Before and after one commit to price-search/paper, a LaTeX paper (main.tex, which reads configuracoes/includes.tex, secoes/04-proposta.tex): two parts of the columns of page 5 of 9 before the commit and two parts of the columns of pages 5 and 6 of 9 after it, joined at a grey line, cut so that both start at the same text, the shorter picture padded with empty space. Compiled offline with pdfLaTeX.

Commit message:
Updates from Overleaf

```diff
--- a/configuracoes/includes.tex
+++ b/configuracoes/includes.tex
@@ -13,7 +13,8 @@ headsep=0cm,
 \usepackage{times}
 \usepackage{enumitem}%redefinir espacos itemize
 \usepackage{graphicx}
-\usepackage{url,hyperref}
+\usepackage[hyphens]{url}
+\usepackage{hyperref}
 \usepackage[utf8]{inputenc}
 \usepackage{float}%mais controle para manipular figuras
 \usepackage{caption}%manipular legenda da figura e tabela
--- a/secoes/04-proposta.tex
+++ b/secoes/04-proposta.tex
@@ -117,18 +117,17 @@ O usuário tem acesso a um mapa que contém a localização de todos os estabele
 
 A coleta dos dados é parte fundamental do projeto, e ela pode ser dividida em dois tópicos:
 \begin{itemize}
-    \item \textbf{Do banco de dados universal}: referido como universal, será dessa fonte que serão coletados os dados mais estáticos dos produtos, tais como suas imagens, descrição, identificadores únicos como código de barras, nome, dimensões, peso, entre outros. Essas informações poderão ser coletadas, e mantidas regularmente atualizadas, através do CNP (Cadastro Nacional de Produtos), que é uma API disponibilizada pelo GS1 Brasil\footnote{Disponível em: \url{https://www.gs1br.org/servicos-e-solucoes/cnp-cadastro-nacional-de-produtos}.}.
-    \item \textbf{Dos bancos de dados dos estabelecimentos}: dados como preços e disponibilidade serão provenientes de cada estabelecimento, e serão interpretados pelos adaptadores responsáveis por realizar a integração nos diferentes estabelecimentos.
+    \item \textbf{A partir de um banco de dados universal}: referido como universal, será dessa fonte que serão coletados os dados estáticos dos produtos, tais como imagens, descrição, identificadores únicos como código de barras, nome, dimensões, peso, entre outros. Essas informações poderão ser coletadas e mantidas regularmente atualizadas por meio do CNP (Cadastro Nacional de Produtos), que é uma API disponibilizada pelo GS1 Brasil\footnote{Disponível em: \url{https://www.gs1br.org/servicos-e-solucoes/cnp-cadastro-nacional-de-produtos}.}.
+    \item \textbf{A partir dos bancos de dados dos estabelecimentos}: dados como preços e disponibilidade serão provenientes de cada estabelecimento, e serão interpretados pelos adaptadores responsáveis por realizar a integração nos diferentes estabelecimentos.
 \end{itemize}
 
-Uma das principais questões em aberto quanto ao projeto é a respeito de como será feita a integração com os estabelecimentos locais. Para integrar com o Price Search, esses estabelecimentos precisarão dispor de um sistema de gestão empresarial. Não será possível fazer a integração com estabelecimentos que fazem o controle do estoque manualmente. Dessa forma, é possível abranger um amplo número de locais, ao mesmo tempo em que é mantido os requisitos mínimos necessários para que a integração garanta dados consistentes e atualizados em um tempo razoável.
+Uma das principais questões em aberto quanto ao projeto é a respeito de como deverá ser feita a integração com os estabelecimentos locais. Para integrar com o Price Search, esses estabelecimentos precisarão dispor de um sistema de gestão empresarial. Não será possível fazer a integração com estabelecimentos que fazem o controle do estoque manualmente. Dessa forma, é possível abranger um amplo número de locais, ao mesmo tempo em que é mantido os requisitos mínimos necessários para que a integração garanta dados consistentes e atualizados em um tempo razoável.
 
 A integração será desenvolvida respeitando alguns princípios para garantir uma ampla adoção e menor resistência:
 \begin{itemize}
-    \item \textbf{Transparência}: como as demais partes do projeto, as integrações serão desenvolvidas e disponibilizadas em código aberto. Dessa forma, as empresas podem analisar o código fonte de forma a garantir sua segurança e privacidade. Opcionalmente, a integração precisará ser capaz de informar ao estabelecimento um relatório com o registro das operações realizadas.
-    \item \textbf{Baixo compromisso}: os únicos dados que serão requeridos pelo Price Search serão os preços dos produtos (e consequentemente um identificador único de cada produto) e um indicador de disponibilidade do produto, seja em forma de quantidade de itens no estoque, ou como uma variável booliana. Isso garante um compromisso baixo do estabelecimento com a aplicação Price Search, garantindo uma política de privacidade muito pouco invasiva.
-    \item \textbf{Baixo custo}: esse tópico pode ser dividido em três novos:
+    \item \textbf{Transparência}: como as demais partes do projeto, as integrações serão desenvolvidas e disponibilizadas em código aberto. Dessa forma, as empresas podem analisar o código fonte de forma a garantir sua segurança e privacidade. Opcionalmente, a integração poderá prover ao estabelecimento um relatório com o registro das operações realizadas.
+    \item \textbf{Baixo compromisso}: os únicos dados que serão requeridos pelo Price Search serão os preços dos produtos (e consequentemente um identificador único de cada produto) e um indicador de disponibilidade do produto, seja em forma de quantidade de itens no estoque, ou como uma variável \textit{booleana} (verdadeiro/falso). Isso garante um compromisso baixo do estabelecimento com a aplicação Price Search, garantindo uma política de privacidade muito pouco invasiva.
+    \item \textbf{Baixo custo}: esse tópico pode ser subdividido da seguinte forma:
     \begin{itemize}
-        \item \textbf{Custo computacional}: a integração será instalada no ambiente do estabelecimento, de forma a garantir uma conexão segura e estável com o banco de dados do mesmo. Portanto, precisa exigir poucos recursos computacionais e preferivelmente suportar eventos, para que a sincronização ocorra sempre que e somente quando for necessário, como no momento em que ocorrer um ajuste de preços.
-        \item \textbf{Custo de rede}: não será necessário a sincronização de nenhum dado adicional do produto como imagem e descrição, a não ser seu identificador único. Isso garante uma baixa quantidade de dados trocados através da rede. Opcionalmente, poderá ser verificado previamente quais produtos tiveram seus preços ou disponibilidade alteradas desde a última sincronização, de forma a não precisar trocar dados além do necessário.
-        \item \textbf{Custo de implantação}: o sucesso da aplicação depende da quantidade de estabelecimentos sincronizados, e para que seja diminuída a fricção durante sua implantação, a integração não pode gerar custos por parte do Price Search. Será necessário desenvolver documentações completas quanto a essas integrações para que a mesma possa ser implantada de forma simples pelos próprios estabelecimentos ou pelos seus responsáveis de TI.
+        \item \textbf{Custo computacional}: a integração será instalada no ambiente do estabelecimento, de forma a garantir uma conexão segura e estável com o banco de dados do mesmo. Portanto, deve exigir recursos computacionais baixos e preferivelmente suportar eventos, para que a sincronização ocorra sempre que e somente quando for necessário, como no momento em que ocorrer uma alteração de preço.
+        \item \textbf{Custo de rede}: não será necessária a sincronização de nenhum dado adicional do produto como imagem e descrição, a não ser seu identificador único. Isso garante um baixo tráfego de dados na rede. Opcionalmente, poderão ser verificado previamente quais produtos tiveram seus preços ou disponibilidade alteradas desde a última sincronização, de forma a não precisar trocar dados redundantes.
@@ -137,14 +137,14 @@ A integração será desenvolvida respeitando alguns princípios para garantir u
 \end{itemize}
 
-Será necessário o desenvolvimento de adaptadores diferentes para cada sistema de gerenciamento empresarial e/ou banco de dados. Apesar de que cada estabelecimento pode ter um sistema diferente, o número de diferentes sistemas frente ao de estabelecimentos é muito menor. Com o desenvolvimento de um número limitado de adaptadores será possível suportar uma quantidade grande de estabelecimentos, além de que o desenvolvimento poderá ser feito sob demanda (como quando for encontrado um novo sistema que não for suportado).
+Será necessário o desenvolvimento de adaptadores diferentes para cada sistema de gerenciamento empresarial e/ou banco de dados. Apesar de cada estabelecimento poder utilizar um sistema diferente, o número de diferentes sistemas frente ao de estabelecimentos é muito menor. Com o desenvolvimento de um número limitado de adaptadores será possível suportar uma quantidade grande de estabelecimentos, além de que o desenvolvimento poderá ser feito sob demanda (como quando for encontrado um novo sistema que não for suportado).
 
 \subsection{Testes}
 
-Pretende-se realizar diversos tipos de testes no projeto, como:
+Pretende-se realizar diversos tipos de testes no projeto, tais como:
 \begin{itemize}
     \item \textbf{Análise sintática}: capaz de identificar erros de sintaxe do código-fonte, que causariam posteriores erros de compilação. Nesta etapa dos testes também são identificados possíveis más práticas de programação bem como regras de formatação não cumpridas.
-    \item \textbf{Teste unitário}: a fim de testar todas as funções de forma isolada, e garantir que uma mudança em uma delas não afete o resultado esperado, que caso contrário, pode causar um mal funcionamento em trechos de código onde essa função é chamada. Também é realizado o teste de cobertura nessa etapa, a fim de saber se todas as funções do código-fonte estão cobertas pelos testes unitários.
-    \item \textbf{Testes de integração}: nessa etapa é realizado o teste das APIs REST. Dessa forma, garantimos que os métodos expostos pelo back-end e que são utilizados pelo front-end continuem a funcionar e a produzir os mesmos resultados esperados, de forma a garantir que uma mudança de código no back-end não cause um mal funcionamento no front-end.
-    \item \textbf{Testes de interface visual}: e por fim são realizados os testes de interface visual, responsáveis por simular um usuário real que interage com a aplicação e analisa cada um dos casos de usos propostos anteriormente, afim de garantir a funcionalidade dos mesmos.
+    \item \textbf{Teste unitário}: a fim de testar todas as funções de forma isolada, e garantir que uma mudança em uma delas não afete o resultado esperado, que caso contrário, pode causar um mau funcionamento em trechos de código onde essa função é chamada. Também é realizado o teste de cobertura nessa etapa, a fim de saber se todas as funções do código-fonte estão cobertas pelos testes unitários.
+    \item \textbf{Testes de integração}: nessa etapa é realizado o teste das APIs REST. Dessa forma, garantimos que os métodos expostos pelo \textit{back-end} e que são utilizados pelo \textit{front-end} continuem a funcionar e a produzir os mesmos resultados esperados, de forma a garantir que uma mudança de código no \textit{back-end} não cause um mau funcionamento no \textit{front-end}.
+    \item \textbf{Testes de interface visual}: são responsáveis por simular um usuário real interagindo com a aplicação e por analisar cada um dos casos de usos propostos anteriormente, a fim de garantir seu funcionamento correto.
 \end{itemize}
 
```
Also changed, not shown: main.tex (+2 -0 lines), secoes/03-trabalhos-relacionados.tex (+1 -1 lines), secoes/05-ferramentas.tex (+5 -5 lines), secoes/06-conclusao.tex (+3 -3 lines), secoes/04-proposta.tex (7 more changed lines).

§ Exercise objective: Which lines of the listing contain the string "tipos"? Copy every one of them.

§ Answer to the exercise:
-Pretende-se realizar diversos tipos de testes no projeto, como:
+Pretende-se realizar diversos tipos de testes no projeto, tais como:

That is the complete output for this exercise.